But this week as I sat in the living room waiting for my husband to finished getting dressed while I reconciled with menu with my shopping list app, I found a video for Bulgogi, which I haven’t had since we lived in Los Angeles…a million years ago. Of course this dish was made semi-traditionally and by that, I mean it contained meat, which was no problem because I recently got my hands on Inedit brand textured soya, which I’ve used before but only the big chunks and the cubes. It’s a great dehydrated soy product that you simmer in water to hydrate and then cook per your recipe instructions.

Slowly this vegan bulgogi idea was coming together.

As with any good vegan-ized recipe, you have to be careful because although you can totally make the dish, you might have to juggle around some of the steps to make it work. Step one: get the soy granules into the water and get them going. The package says it needs 20-25 minutes but I think about 10 to 12 is sufficient.

Okay, so here’s the thing about making bulgogi.
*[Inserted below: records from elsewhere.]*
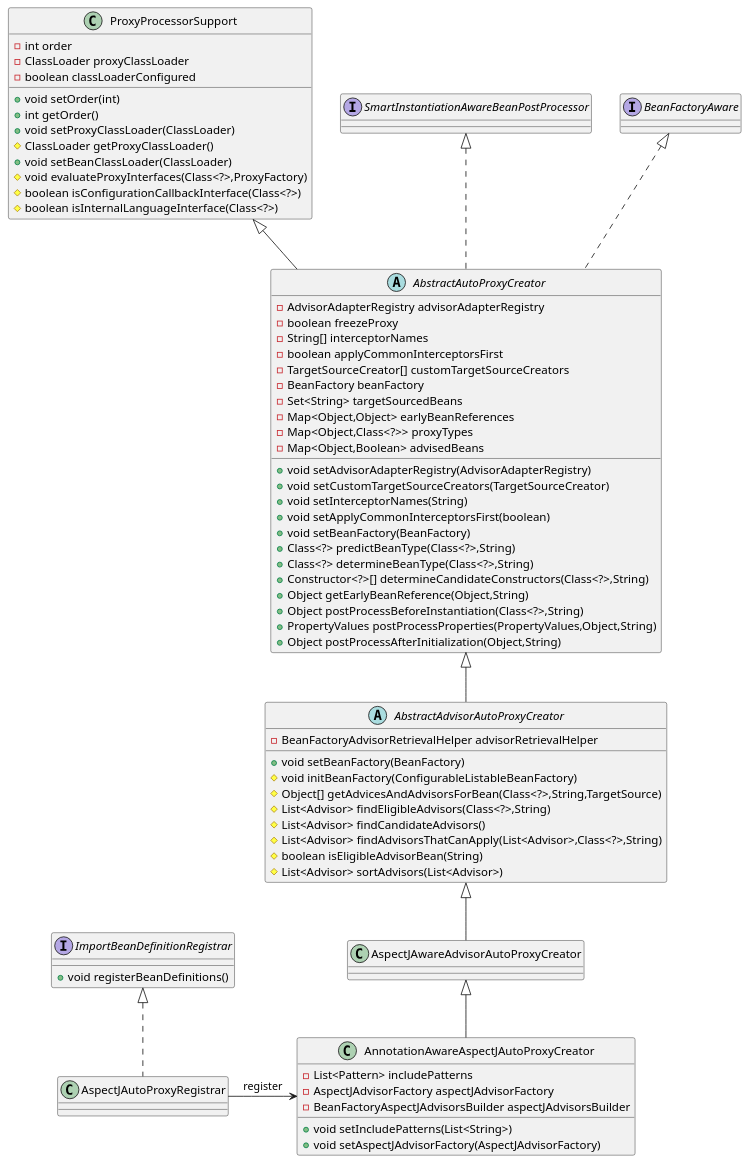
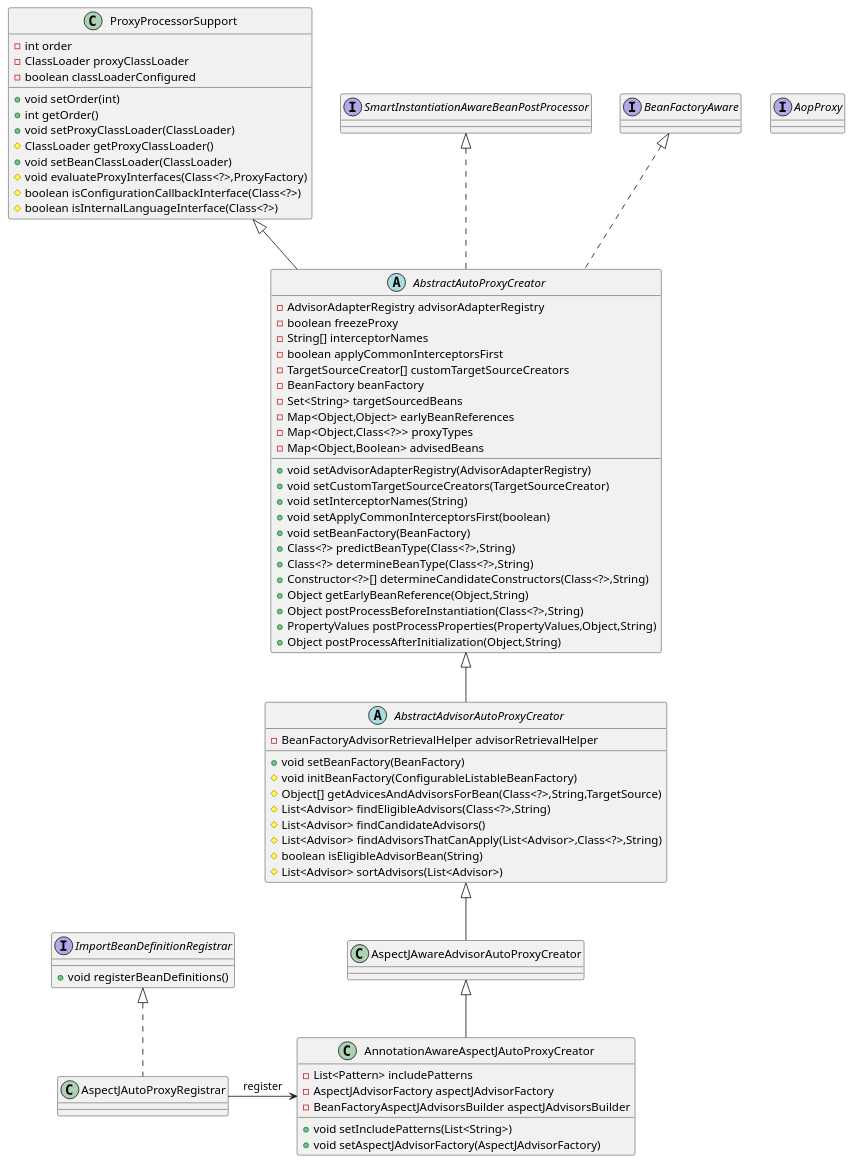
One commit to kevinwang930/kevinwang930.github.io changed the first of 3 diagrams in content/post/java/spring/aop.md. Above: the diagram before and after it, drawn with PlantUML. The commit also changed other lines of this file, not shown here.

````diff
--- a/content/post/java/spring/aop.md
+++ b/content/post/java/spring/aop.md
@@ -71,81 +47,83 @@
 ```plantuml
 interface ImportBeanDefinitionRegistrar {
 + void registerBeanDefinitions()
 }
 
 class AspectJAutoProxyRegistrar implements ImportBeanDefinitionRegistrar {
 }
 
 
 class AnnotationAwareAspectJAutoProxyCreator extends AspectJAwareAdvisorAutoProxyCreator{
 - List<Pattern> includePatterns
 - AspectJAdvisorFactory aspectJAdvisorFactory
 - BeanFactoryAspectJAdvisorsBuilder aspectJAdvisorsBuilder
 + void setIncludePatterns(List<String>)
 + void setAspectJAdvisorFactory(AspectJAdvisorFactory)
 
 }
 
 class AspectJAwareAdvisorAutoProxyCreator extends AbstractAdvisorAutoProxyCreator {
 }
 
 
 abstract class AbstractAdvisorAutoProxyCreator extends AbstractAutoProxyCreator {
 - BeanFactoryAdvisorRetrievalHelper advisorRetrievalHelper
 + void setBeanFactory(BeanFactory)
 # void initBeanFactory(ConfigurableListableBeanFactory)
 # Object[] getAdvicesAndAdvisorsForBean(Class<?>,String,TargetSource)
 # List<Advisor> findEligibleAdvisors(Class<?>,String)
 # List<Advisor> findCandidateAdvisors()
 # List<Advisor> findAdvisorsThatCanApply(List<Advisor>,Class<?>,String)
 # boolean isEligibleAdvisorBean(String)
 # List<Advisor> sortAdvisors(List<Advisor>)
 
 }
 
 
 abstract class AbstractAutoProxyCreator extends ProxyProcessorSupport implements SmartInstantiationAwareBeanPostProcessor, BeanFactoryAware {
 
 - AdvisorAdapterRegistry advisorAdapterRegistry
 - boolean freezeProxy
 - String[] interceptorNames
 - boolean applyCommonInterceptorsFirst
 - TargetSourceCreator[] customTargetSourceCreators
 - BeanFactory beanFactory
 - Set<String> targetSourcedBeans
 - Map<Object,Object> earlyBeanReferences
 - Map<Object,Class<?>> proxyTypes
 - Map<Object,Boolean> advisedBeans
 
 + void setAdvisorAdapterRegistry(AdvisorAdapterRegistry)
 + void setCustomTargetSourceCreators(TargetSourceCreator)
 + void setInterceptorNames(String)
 + void setApplyCommonInterceptorsFirst(boolean)
 + void setBeanFactory(BeanFactory)
 + Class<?> predictBeanType(Class<?>,String)
 + Class<?> determineBeanType(Class<?>,String)
 + Constructor<?>[] determineCandidateConstructors(Class<?>,String)
 + Object getEarlyBeanReference(Object,String)
 + Object postProcessBeforeInstantiation(Class<?>,String)
 + PropertyValues postProcessProperties(PropertyValues,Object,String)
 + Object postProcessAfterInitialization(Object,String)
 
 }
 
 class ProxyProcessorSupport {
 - int order
 - ClassLoader proxyClassLoader
 - boolean classLoaderConfigured
 + void setOrder(int)
 + int getOrder()
 + void setProxyClassLoader(ClassLoader)
 # ClassLoader getProxyClassLoader()
 + void setBeanClassLoader(ClassLoader)
 # void evaluateProxyInterfaces(Class<?>,ProxyFactory)
 # boolean isConfigurationCallbackInterface(Class<?>)
 # boolean isInternalLanguageInterface(Class<?>)
 }
 
+interface AopProxy
+
 AspectJAutoProxyRegistrar  -right-> AnnotationAwareAspectJAutoProxyCreator:register
 
 ```
````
Mostly it is a spicy beef dish and home cooks like myself often use some sort of ground up product, rather than whole pieces, and you should know up front that I didn’t do a big deep dive into the history of the dish or anything so complicated. I saw a recipe on YouTube and made some adjustments for my plant based diet and weight loss goals.
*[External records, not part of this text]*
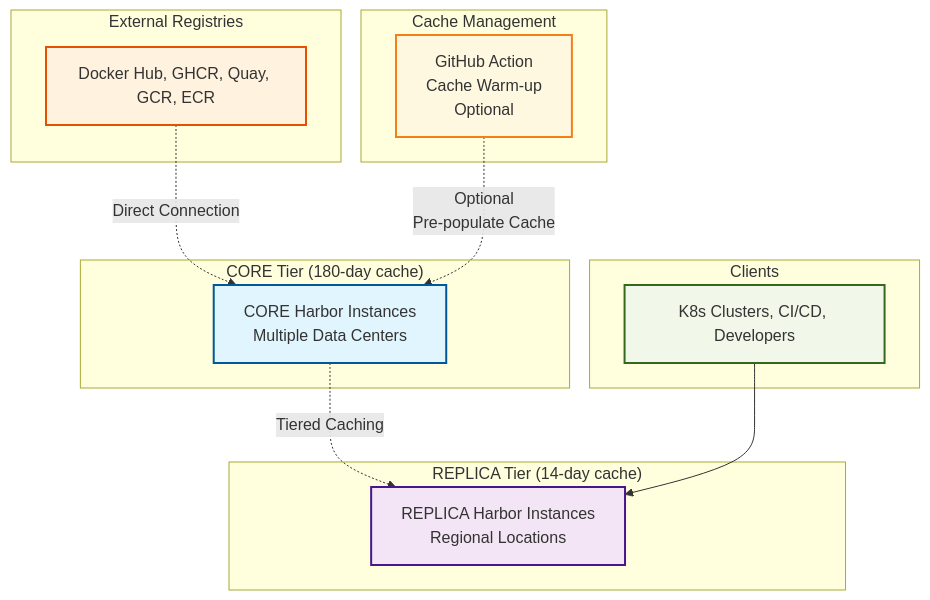
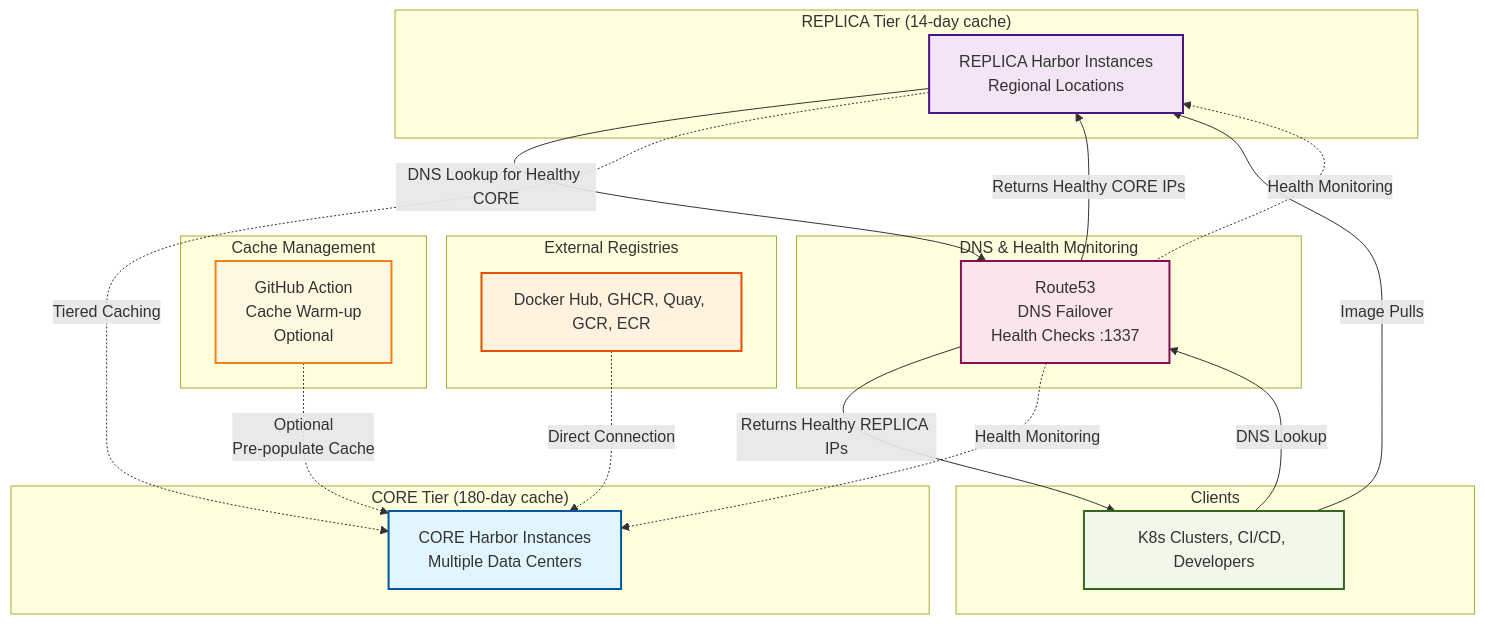
One commit to GlueOps/aio-harbor-registry-cache changed the first of 3 diagrams in README.md. Above: the diagram before and after it, drawn with Mermaid. The commit also changed other lines of this file, not shown here.

````diff
--- a/README.md
+++ b/README.md
@@ -12,39 +12,51 @@
 ```mermaid
 graph TB
     subgraph "External Registries"
         Upstream[Docker Hub, GHCR, Quay, GCR, ECR]
     end
     
     subgraph "CORE Tier (180-day cache)"
         Core[CORE Harbor Instances<br/>Multiple Data Centers]
     end
     
     subgraph "REPLICA Tier (14-day cache)"
         Replica[REPLICA Harbor Instances<br/>Regional Locations]
     end
     
     subgraph "Clients"
         Users[K8s Clusters, CI/CD, Developers]
     end
     
     subgraph "Cache Management"
         WarmUp[GitHub Action<br/>Cache Warm-up<br/>Optional]
     end
     
+    subgraph "DNS & Health Monitoring"
+        Route53[Route53<br/>DNS Failover<br/>Health Checks :1337]
+    end
+    
     Upstream -.->|Direct Connection| Core
-    Core -.->|Tiered Caching| Replica
-    Users --> Replica
+    Replica -->|DNS Lookup for Healthy CORE| Route53
+    Route53 -->|Returns Healthy CORE IPs| Replica
+    Replica -.->|Tiered Caching| Core
+    Users -->|DNS Lookup| Route53
+    Route53 -->|Returns Healthy REPLICA IPs| Users
+    Users -->|Image Pulls| Replica
     WarmUp -.->|Optional<br/>Pre-populate Cache| Core
+    Route53 -.->|Health Monitoring| Core
+    Route53 -.->|Health Monitoring| Replica
     
     classDef upstream fill:#fff3e0,stroke:#e65100,stroke-width:2px
     classDef core fill:#e1f5fe,stroke:#01579b,stroke-width:2px
     classDef replica fill:#f3e5f5,stroke:#4a148c,stroke-width:2px
     classDef client fill:#f1f8e9,stroke:#33691e,stroke-width:2px
     classDef warmup fill:#fff8e1,stroke:#f57f17,stroke-width:2px
+    classDef dns fill:#fce4ec,stroke:#880e4f,stroke-width:2px
     
     class Upstream upstream
     class Core core
     class Replica replica
     class Users client
     class WarmUp warmup
+    class Route53 dns
 ```
````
Now, that’s out of the way…let’s keep going.

My ingredients: shallots, onion, scallions, ginger, Thai curry paste, piripiri peppers, ginger and portobello mushroom caps, just to enhance the satiety of the dish. Oh and I used ramen style noodles instead of rice. And four leftover grape tomatoes for the liquid and lycopene.

The mushrooms went into the skillet first so cook out some of the water before adding the soy texture, which also has some water that you’ll want to cook out for some recipes and keep for others. I planned for a spicy-ish sauce so I wanted them fairly dry. Next went the shallots, onions and ginger.
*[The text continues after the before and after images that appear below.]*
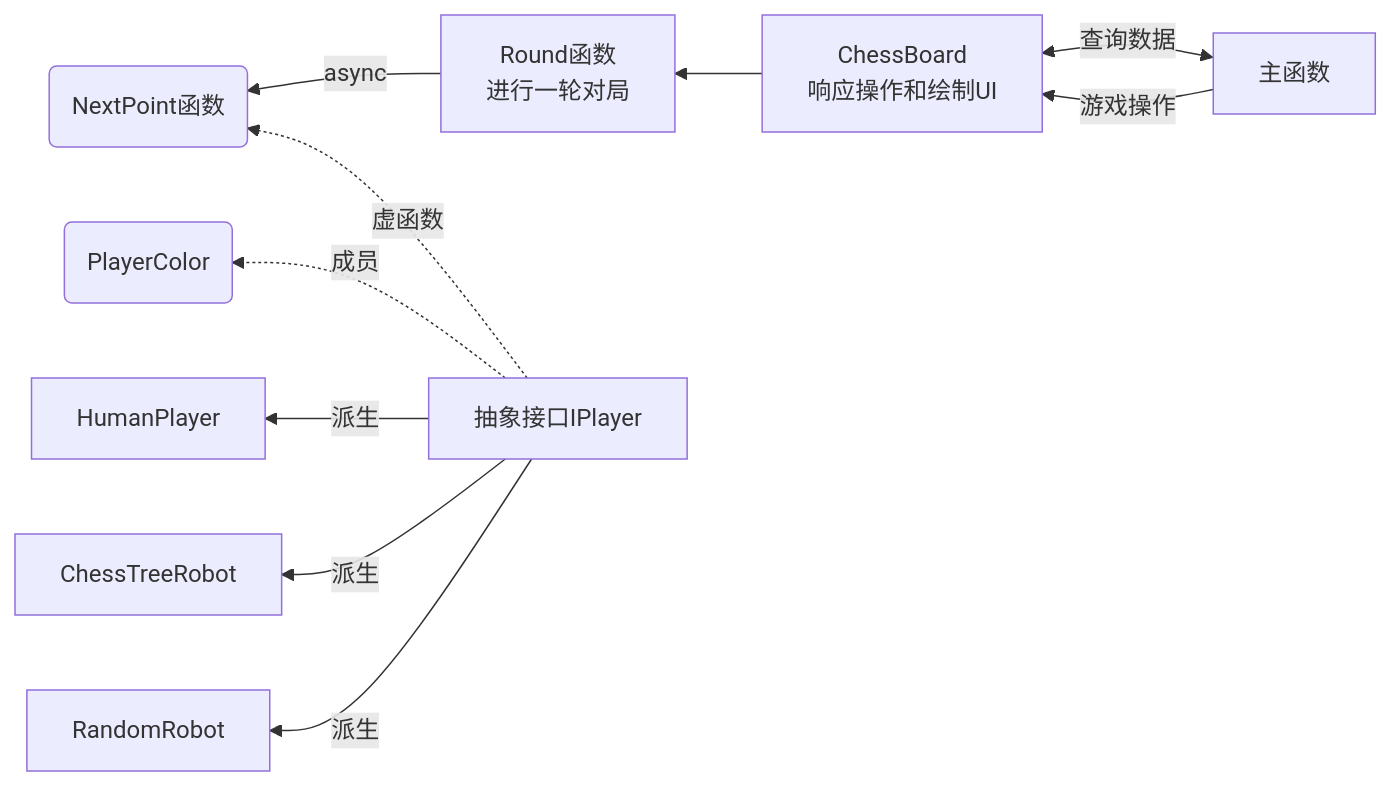
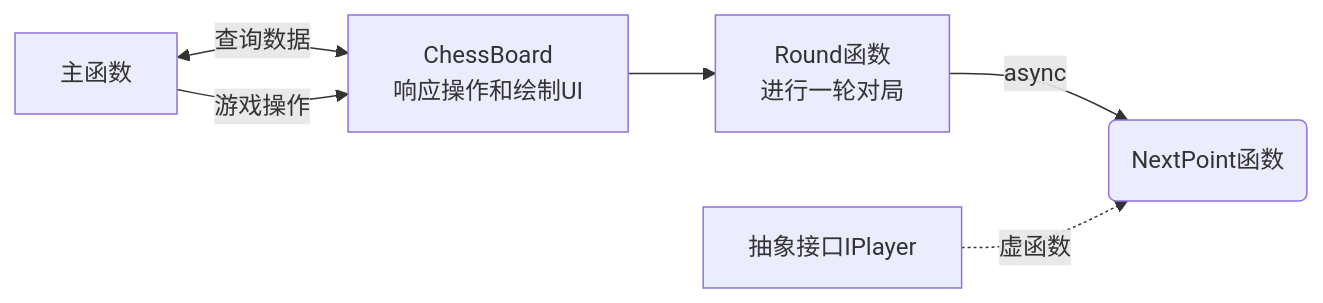
Before and after one commit to TwilightLemon/GobangCat: the fourth of 13 diagrams in Document/doc.md, drawn with Mermaid. The commit also changed other lines of this file and 8 other files, not shown here.

````diff
--- a/Document/doc.md
+++ b/Document/doc.md
@@ -45,10 +60,6 @@
 ```mermaid
-graph RL;
+graph LR;
     main[主函数]<--查询数据-->board[ChessBoard\n响应操作和绘制UI]-->Round函数\n进行一轮对局--async-->ip1
     main--游戏操作-->board
     ip[抽象接口IPlayer]-.虚函数.->ip1(NextPoint函数)
-    ip-.成员.->ip2(PlayerColor)
-    ip--派生--> HumanPlayer
-    ip--派生--> ct[ChessTreeRobot]
-    ip--派生--> RandomRobot
 ```
````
Add seasoning as you need it, later adding the garlic and tomatoes near the last few minutes of cooking. Then grab a bowl and whip up the bulgogi sauce, which for me contained: soy sauce, That curry paste, hot chili paste, harissa powder, curry, cumin and lemongrass powder. Toss in some water and cornstarch if you want a thicker sauce to coat the noodles, and dump it in the pot…but not before the noodle or rice water gets started cooking.

When you’re ready to put everything together, then you can dump the sauce into the skillet and bring to a boil Simmer until the sauce is thickened and taste for extra flavor. The sesame seeds were a last minute addition after I put the recipe into Cronometer and saw that I had some calorie wiggle room, but in total I added 5 grams of sesame seeds.

 

This is a pretty easy vegan dish to make but like many of my favorite Asian recipes, it does have a bit of prep time. There’s a lot of chopping to be done, so make time for it and you won’t regret it.

I promise!

What recipe do you want to see next? Drop a comment below.